Task prompt: Pictures aside, the data must be reproduced exactly.

Records for this exercise:
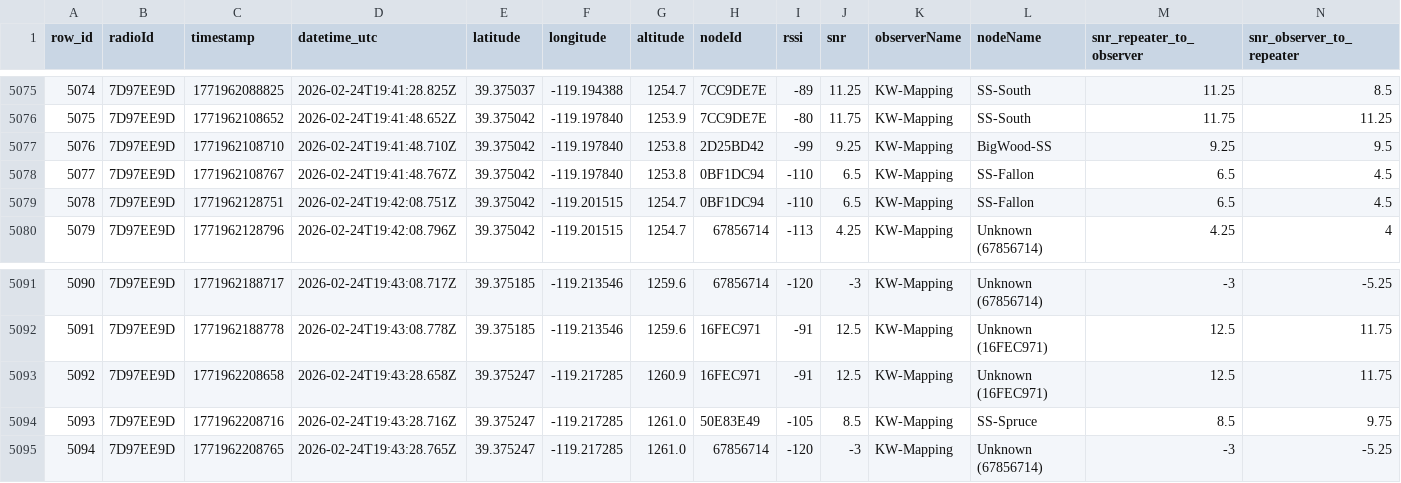
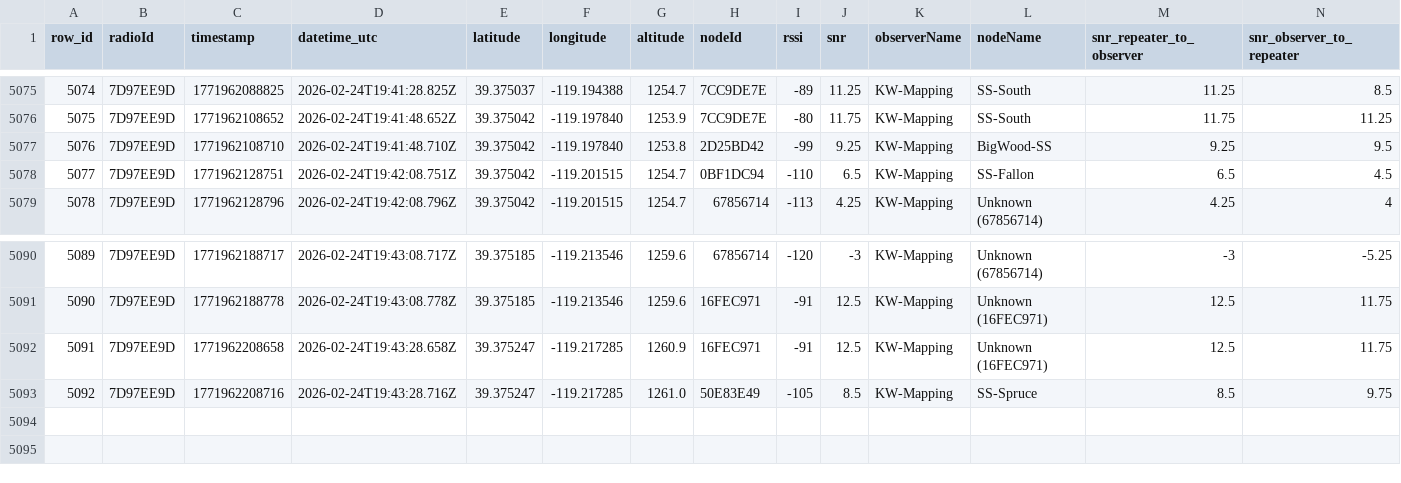
Before and after one commit to just-stuff-tm/mesh-data, a CSV file: scans.csv, drawn as a sheet; only a part is shown, gaps mark what is left out; removed rows and columns are numbered as before the commit, all else as after; the diff names each change by its address in the sheet, - before the commit and + after, or states it on an @@ line.

```diff
--- a/scans.csv
+++ b/scans.csv
-row 5078: 5077 | 7D97EE9D | 1771962108767 | 2026-02-24T19:41:48.767Z | 39.375042 | -119.197840 | 1253.8 | 0BF1DC94 | -110 | 6.5 | KW-Mapping | SS-Fallon | 6.5 | 4.5
@@ column A (row_id) renumbered between rows 5078 and 5093 @@
-row 5095: 5094 | 7D97EE9D | 1771962208765 | 2026-02-24T19:43:28.765Z | 39.375247 | -119.217285 | 1261.0 | 67856714 | -120 | -3 | KW-Mapping | Unknown (67856714) | -3 | -5.25
```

Answer to this task:
Before and after one commit to just-stuff-tm/mesh-data, a CSV file: scans.csv, drawn as a sheet; only a part is shown, gaps mark what is left out; removed rows and columns are numbered as before the commit, all else as after; the diff names each change by its address in the sheet, - before the commit and + after, or states it on an @@ line.

```diff
--- a/scans.csv
+++ b/scans.csv
-row 5078: 5077 | 7D97EE9D | 1771962108767 | 2026-02-24T19:41:48.767Z | 39.375042 | -119.197840 | 1253.8 | 0BF1DC94 | -110 | 6.5 | KW-Mapping | SS-Fallon | 6.5 | 4.5
@@ column A (row_id) renumbered between rows 5078 and 5093 @@
-row 5095: 5094 | 7D97EE9D | 1771962208765 | 2026-02-24T19:43:28.765Z | 39.375247 | -119.217285 | 1261.0 | 67856714 | -120 | -3 | KW-Mapping | Unknown (67856714) | -3 | -5.25
```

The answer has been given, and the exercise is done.